Original Article

Comparison of Profile and Sensitivity Patterns of Organism Causing Neonatal Sepsis between a Tertiary Care Neonatal Unit and DeNIS Study

Bharathi Balachander, Gouthami Muktineni, Suman Rao

Keywords : Infection, Multidrug-resistant, Neonate

Citation Information : Balachander B, Muktineni G, Rao S. Comparison of Profile and Sensitivity Patterns of Organism Causing Neonatal Sepsis between a Tertiary Care Neonatal Unit and DeNIS Study. Pediatr Inf Dis 2020; 2 (4):127-129.

DOI: 10.5005/jp-journals-10081-1258

License: CC BY-NC 4.0

Published Online: 20-02-2021

Copyright Statement:  Copyright © 2020; Jaypee Brothers Medical Publishers (P) Ltd.


Abstract

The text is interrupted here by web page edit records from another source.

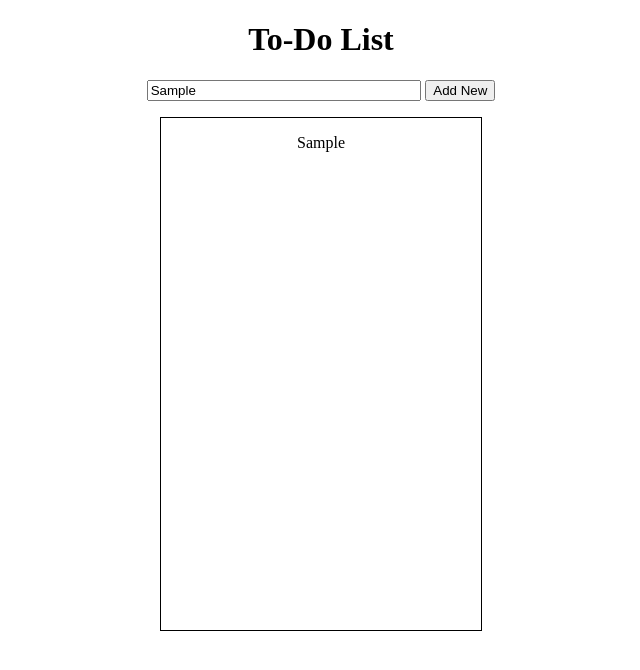
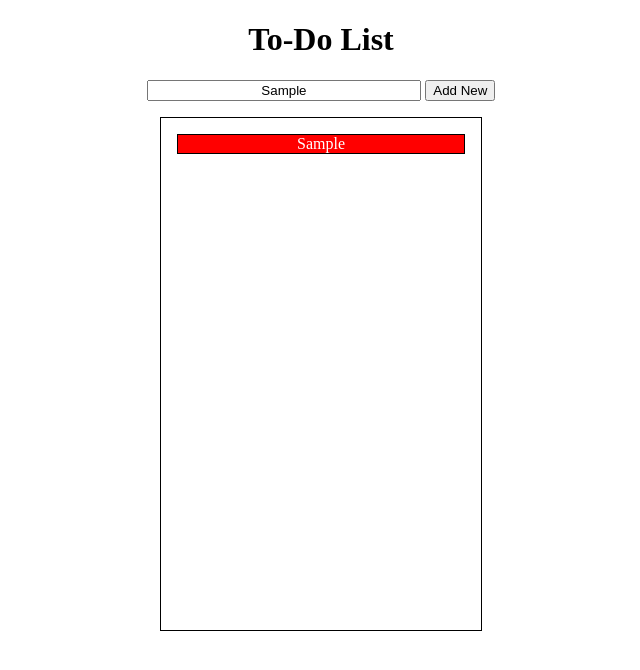
Before and after one commit to keenanmacneill/to-do-list, a website: page index.html in a window 1280 px wide. Both pictures are taken after typing "Sample" into the empty fields and a click on the button "Add New". Shown: the whole page, without its empty margins (319-959 px from the left). Drawn offline with Linux system fonts and the light colour scheme.

Commit message:
adds strikethrough, inserts new task at top

```diff
--- a/index.js
+++ b/index.js
@@ -4,10 +4,16 @@ const toDoList = document.querySelector('#toDoList')
 
 form.addEventListener('submit', (event) => {
   event.preventDefault();
+  if (input.value !== '') {
+    const newTask = input.value;
+    const newP = document.createElement('p')
 
-  const newTask = input.value;
-  const newP = document.createElement('p')
+    newP.textContent = newTask
+    const topTask = toDoList.firstElementChild
+    toDoList.insertBefore(newP, topTask)
+  }
+});
 
-  newP.textContent = newTask
-  toDoList.appendChild(newP)
-});
+toDoList.addEventListener('click', (element) => {
+  if (element.target.nodeName === 'P') { element.target.classList.toggle('strikethrough') }
+})
--- a/style.css
+++ b/style.css
@@ -2,8 +2,13 @@ body {
   text-align: center;
 }
 
+h1 {
+  font
+}
+
 input {
   width: 20em;
+  text-align: center;
 }
 
 section {
@@ -13,3 +18,21 @@ section {
   justify-self: center;
   margin: 1em 0 0 0;
 }
+
+p {
+  border: 1px black solid;
+  margin: 1em;
+  background-color: red;
+  color: white;
+}
+
+p:hover {
+  background-color: green;
+  color: white;
+}
+
+.strikethrough {
+  text-decoration: line-through;
+  background-color: green;
+  color: white;
+}
```
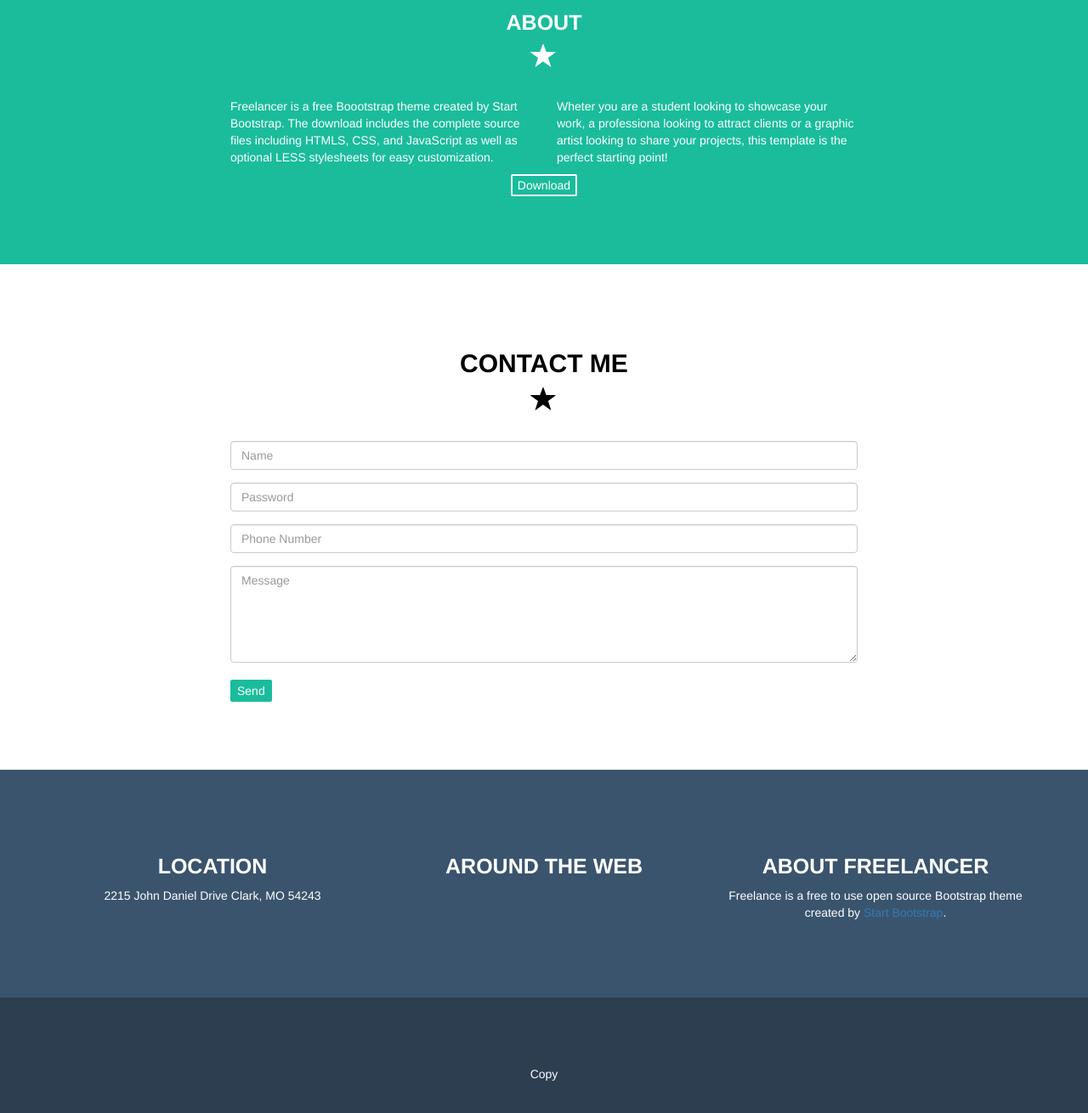
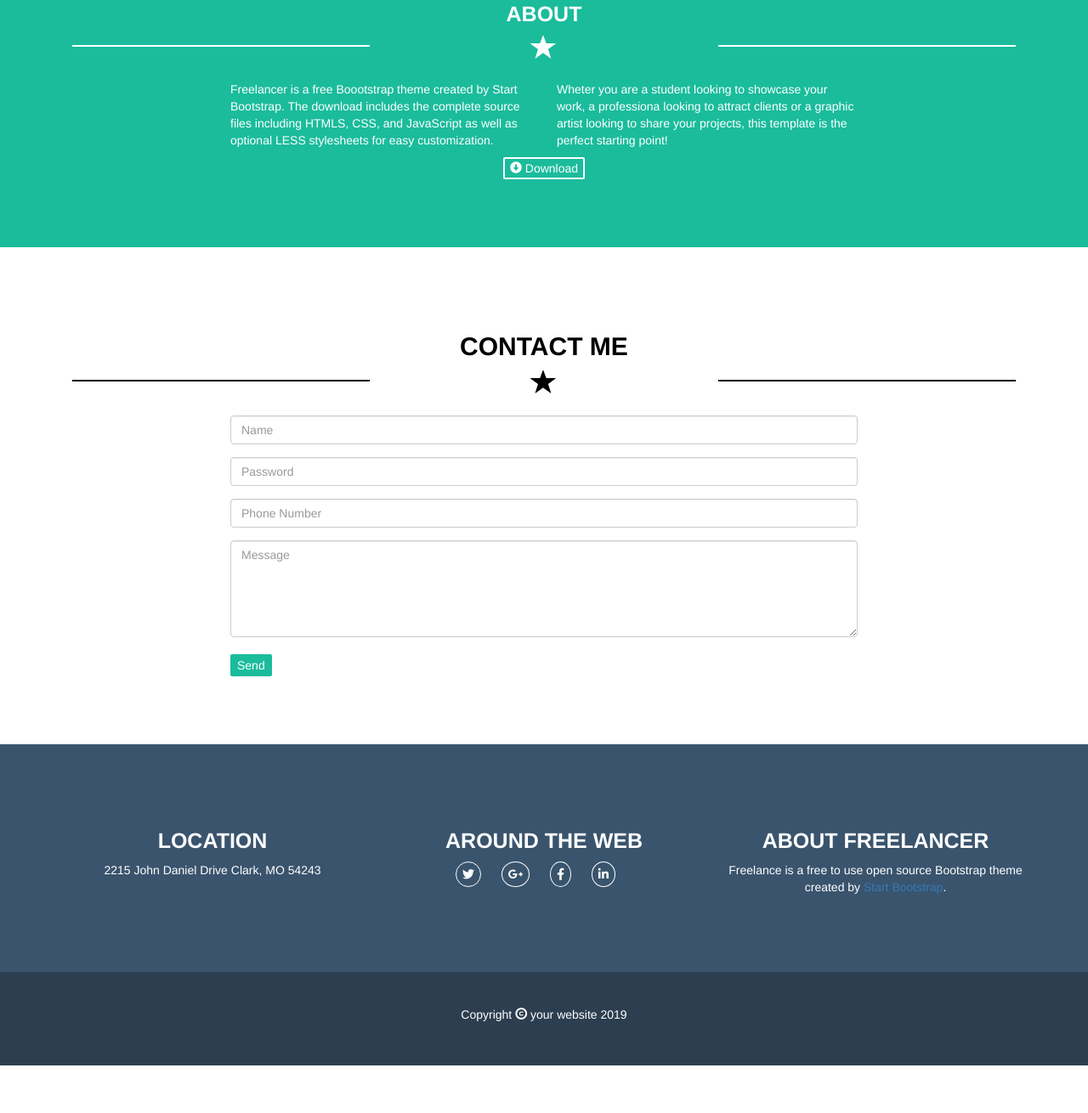
Before and after one commit to NicolaDiSante/html-css-bootstrap-freelancer, a plain HTML site: page index.html in a window 1280 px wide. Shown: the part 2176-3486 px from the top of the page at 85% size. After the commit the page ends 3430 px from the top, so only its background shows below. Drawn offline with nearby package versions, Linux system fonts and the light colour scheme.

Commit message:
Final Draft

```diff
--- a/index.html
+++ b/index.html
@@ -10,6 +10,7 @@
     <!-- Bootstrap -->
     <link rel="stylesheet" href="https://maxcdn.bootstrapcdn.com/bootstrap/3.3.7/css/bootstrap.min.css" integrity="sha384-BVYiiSIFeK1dGmJRAkycuHAHRg32OmUcww7on3RYdg4Va+PmSTsz/K68vbdEjh4u" crossorigin="anonymous">
     <link rel="stylesheet" href="style.css">
+    <link rel="stylesheet" href="https://cdnjs.cloudflare.com/ajax/libs/font-awesome/5.15.3/css/all.min.css" integrity="sha512-iBBXm8fW90+nuLcSKlbmrPcLa0OT92xO1BIsZ+ywDWZCvqsWgccV3gFoRBv0z+8dLJgyAHIhR35VZc2oM/gI1w==" crossorigin="anonymous" />
 
     <!-- HTML5 shim and Respond.js for IE8 support of HTML5 elements and media queries -->
     <!-- WARNING: Respond.js doesn't work if you view the page via file:// -->
@@ -58,7 +59,21 @@
       <div class="nds-jumbotron text-center">
         <img src="img/avatar.svg" alt="avatar">
         <h1>START BOOTSTRAP</h1>
-        <p><span class="glyphicon glyphicon-star" aria-hidden="true"></span></p>
+
+        <div class="container-fluid">
+          <div class="row  text-center">
+            <div class="col-xs-4">
+              <div class="stripe"></div>
+            </div>
+            <div class="col-xs-4">
+              <span class="glyphicon glyphicon-star" aria-hidden="true"></span>
+            </div>
+           <div class="col-xs-4">
+             <div class="stripe"></div>
+           </div>
+          </div>
+        </div>
+
         <h2>GRAPHIC ARTIST - WEB DESIGNER - ILLUSTRATOR</h2>
       </div>
 
@@ -75,7 +90,16 @@
         <div class="row">
           <div class="col-xs-12 text-center nds-margin-bottom-20 ">
             <h2>PORTFOLIO</h2>
-            <p><span class="glyphicon glyphicon-star" aria-hidden="true"></span></p>
+            <div class="col-xs-4">
+             <div class="stripe two"></div>
+            </div>
+            <div class="col-xs-4">
+              <span class="glyphicon glyphicon-star" aria-hidden="true"></span>
+            </div>
+           <div class="col-xs-4">
+             <div class="stripe two"></div>
+           </div>
+
           </div>
         </div>
 
@@ -120,13 +144,25 @@
         <div class="row">
           <div class="col-xs-12 text-center nds-margin-bottom-20">
             <h2>ABOUT</h2>
-            <p><span class="glyphicon glyphicon-star" aria-hidden="true"></span></p>
+            <div class="container-fluid">
+              <div class="row  text-center">
+                <div class="col-xs-4">
+                  <div class="stripe"></div>
+                </div>
+                <div class="col-xs-4">
+                  <span class="glyphicon glyphicon-star" aria-hidden="true"></span>
+                </div>
+               <div class="col-xs-4">
+                 <div class="stripe"></div>
+               </div>
+              </div>
+            </div>
           </div>
         </div>
       </div>
 
       <div class="nds-wrapper-60">
-        <div class="container-fluid">   <!-- uso container fluid perchè occupa tutto spazio -->
+        <div class="container-fluid">
           <div class="row">
             <div class="col-xs-12 col-sm-6">
               <p>Freelancer is a free Boootstrap theme created by Start Bootstrap. The download includes the complete source files including HTMLS, CSS, and JavaScript as well as optional LESS stylesheets for easy customization.</p>
@@ -141,7 +177,12 @@
       <div class="container">
         <div class="row">
           <div class="col-xs-12 text-center">
-            <button class="download">Download</button>
+            <button class="download">
+
+
+              <span class="glyphicon glyphicon-circle-arrow-down" aria-hidden="true"></span>
+              Download
+            </button>
           </div>
         </div>
       </div>
@@ -154,7 +195,15 @@
         <div class="row">
           <div class="col-xs-12 text-center nds-margin-bottom-20">
             <h2>CONTACT ME</h2>
-            <p><span class="glyphicon glyphicon-star" aria-hidden="true"></span></p>
+            <div class="col-xs-4">
+              <div class="stripe two"></div>
+             </div>
+             <div class="col-xs-4">
+               <span class="glyphicon glyphicon-star" aria-hidden="true"></span>
+             </div>
+            <div class="col-xs-4">
+              <div class="stripe two"></div>
+            </div>
           </div>
         </div>
       </div>
@@ -206,10 +255,10 @@
           </div>
           <div class="col-xs-12 col-md-4">
             <h2>AROUND THE WEB</h2>
-            <span></span>
-            <span></span>
-            <span></span>
-            <span></span>
+            <i class="fab fa-twitter"></i>
+            <i class="fab fa-google-plus-g"></i>
+            <i class="fab fa-facebook-f"></i>
+            <i class="fab fa-linkedin-in"></i>
           </div>
           <div class="col-xs-12 col-md-4">
             <h2>ABOUT FREELANCER</h2>
@@ -219,11 +268,11 @@
       </div>
     </div>
 
-    <div class="nds-footer-bottom nds-padding-80">
+    <div class="nds-footer-bottom  nds-padding-40 ">
       <div class="container">
         <div class="row">
           <div class="col-xs-12 text-center">
-            <p>Copy</p>
+            <p>Copyright <span class="glyphicon glyphicon-copyright-mark" aria-hidden="true"></span> your website 2019</p>
           </div>
         </div>
       </div>
--- a/style.css
+++ b/style.css
@@ -31,6 +31,10 @@
 
    .nds-padding-80 {
      padding: 80px 0;
+   }
+
+   .nds-padding-40 {
+     padding: 40px 0;
    }
 
    .nds-jumbotron {
@@ -114,6 +118,8 @@
    }
 
    .glyphicon-star {
+     color: white;
+     display: inline-block;
      font-size: 30px;
    }
 
@@ -121,3 +127,22 @@
      font-size: 30px;
      color: black;
    }
+
+   .stripe {
+     display: inline-block;
+     height: 2px;
+     width: 100%;
+     background-color: white;
+   }
+
+   i.fab {
+     color: white;
+     padding: 0.5em 0.5em;
+     border-radius: 50%;
+     border: 1px solid white;
+     margin-right: 20px;
+   }
+
+   .stripe.two {
+     background-color: black;
+   }
```
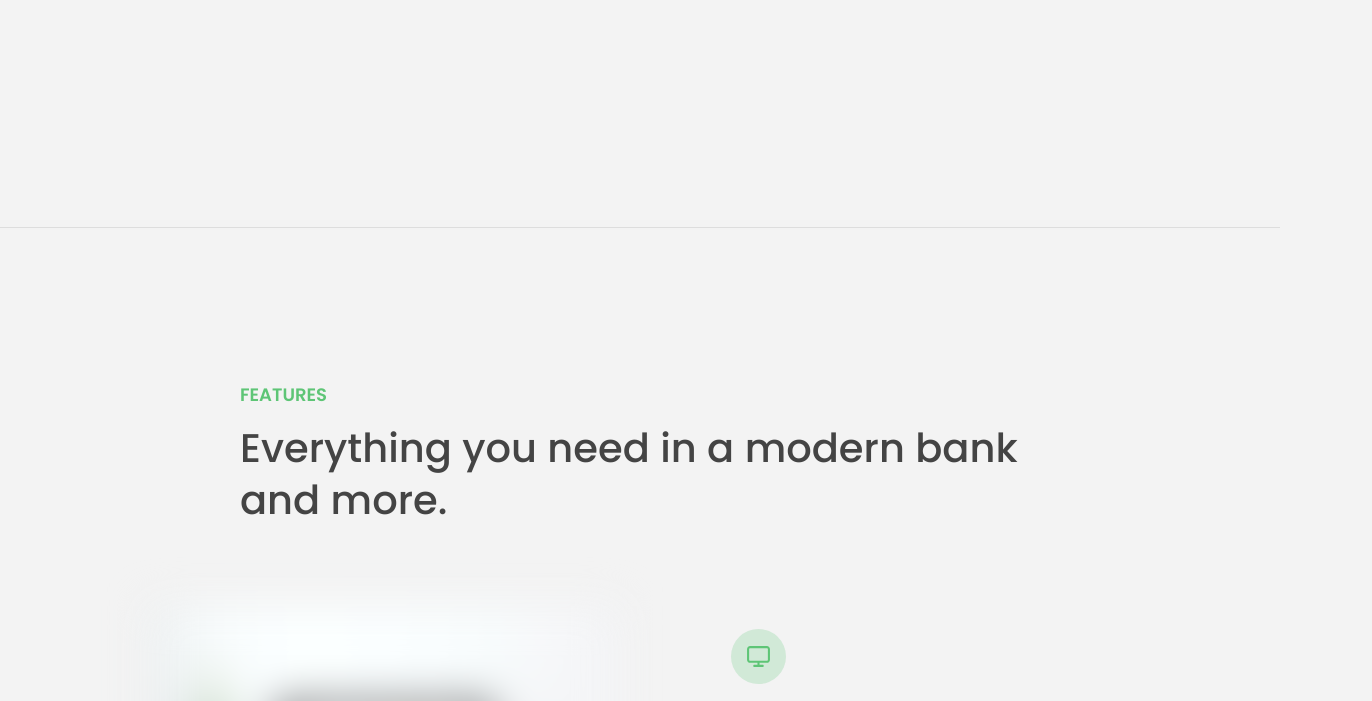
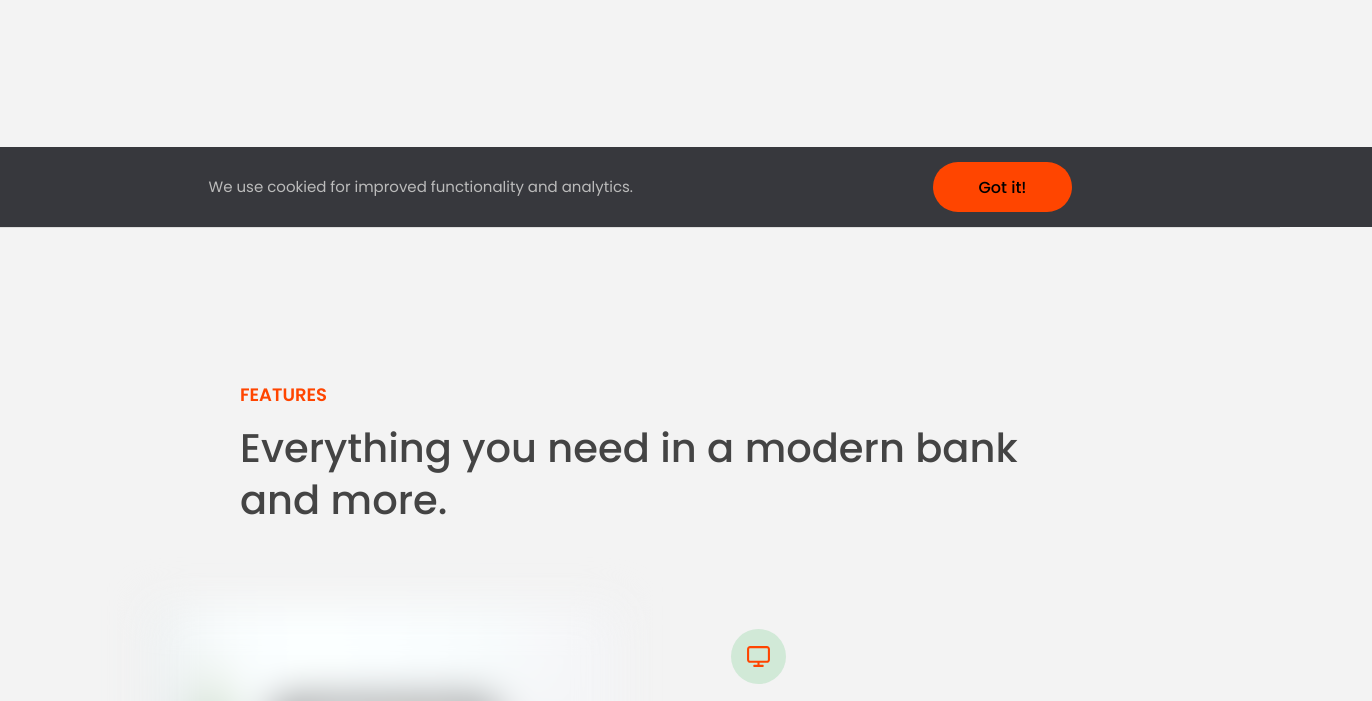
Before and after one commit to Jainam1224/JavaScript-Zero-To-Expert, a plain HTML site: page 13-Advanced-DOM-Bankist/index.html in a window 1280 px wide. Shown: the part 573-1274 px from the top of the page, 1372 px wide, since content can reach past the window. Drawn offline with Linux system fonts and the light colour scheme.

Commit message:
style, attributes, data attributes and classes

```diff
--- a/13-Advanced-DOM-Bankist/index.html
+++ b/13-Advanced-DOM-Bankist/index.html
@@ -21,6 +21,8 @@
           alt="Bankist logo"
           class="nav__logo"
           id="logo"
+          designer="testing-design"
+          data-version-number="3.3"
         />
         <ul class="nav__links">
           <li class="nav__item">
--- a/13-Advanced-DOM-Bankist/script.js
+++ b/13-Advanced-DOM-Bankist/script.js
@@ -30,7 +30,6 @@ document.addEventListener("keydown", function (e) {
   }
 });
 
-/*
 ///////////////////////////////////////
 // Selecting, Creating, and Deleting Elements
 
@@ -70,4 +69,52 @@ document
     // message.remove();
     message.parentElement.removeChild(message);
   });
-*/
+
+///////////////////////////////////////
+// Styles, Attributes and Classes
+
+// Styles
+message.style.backgroundColor = "#37383d";
+message.style.width = "120%";
+
+console.log(message.style.color);
+console.log(message.style.backgroundColor);
+
+console.log(getComputedStyle(message).color);
+console.log(getComputedStyle(message).height);
+
+message.style.height =
+  Number.parseFloat(getComputedStyle(message).height, 10) + 30 + "px";
+
+document.documentElement.style.setProperty("--color-primary", "orangered");
+
+// Attributes
+const logo = document.querySelector(".nav__logo");
+console.log(logo.alt);
+console.log(logo.className);
+
+logo.alt = "Beautiful minimalist logo";
+
+// Non-standard
+console.log(logo.designer);
+console.log(logo.getAttribute("designer"));
+logo.setAttribute("company", "Bankist");
+
+console.log(logo.src);
+console.log(logo.getAttribute("src"));
+
+const link = document.querySelector(".nav__link--btn");
+console.log(link.href);
+console.log(link.getAttribute("href"));
+
+// Data attributes
+console.log(logo.dataset.versionNumber);
+
+// Classes
+logo.classList.add("c", "j");
+logo.classList.remove("c", "j");
+logo.classList.toggle("c");
+logo.classList.contains("c"); // not includes
+
+// Don't use
+logo.clasName = "jonas";
```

Background: Infection is an important cause of mortality and morbidity in neonates. The rise in multidrug-resistant as reported by the Delhi Neonatal Infection Study (DeNIS) is alarmingly high. The aim of our study was to compare the results of the DeNIS with a single-center data from southern part of India Materials and methods: This is a prospective observational study conducted between January 2016 and December 2017 in a tertiary care neonatal unit. Infants with blood culture positive sepsis were included in the study. The data were compared to the DeNIS study. A p value of <0.05 was considered significant. Results: The commonest organism identified in our study was CONS (40%) followed by Klebsiella, E. coli, Candida, and non-fermenting gram-negative bacilli. The DeNIS collaboration identified Acinetobacter to be the commonest cause. Methicillin resistance prevailed in 70% of CONS and 50% Staphylococcus aureus isolates in our study compared to 61% and 38% in the DeNIS. In the gram-negative organism, MDR was 66% for Acinetobacter, 15% for E. coli, and 44% for Klebsiella. In the DeNIS, the rates of resistance were 82%, 54%, and 38% for Acinetobacter, E. coli, and Klebsiella, respectively. The mortality in MDRO was 26.9% compared to 15.7% in Denis. Conclusion: Our findings conclude that the incidence of sepsis was similar to the DeNIS study, and antimicrobial resistance and the mortality secondary to the same is high. Unlike the DeNIS collaboration, the incidence of Acinetobacter was lower in our center. A nation-wide multicentric study on the profile of infection in neonates and antibiotic sensitivity is the need of the hour.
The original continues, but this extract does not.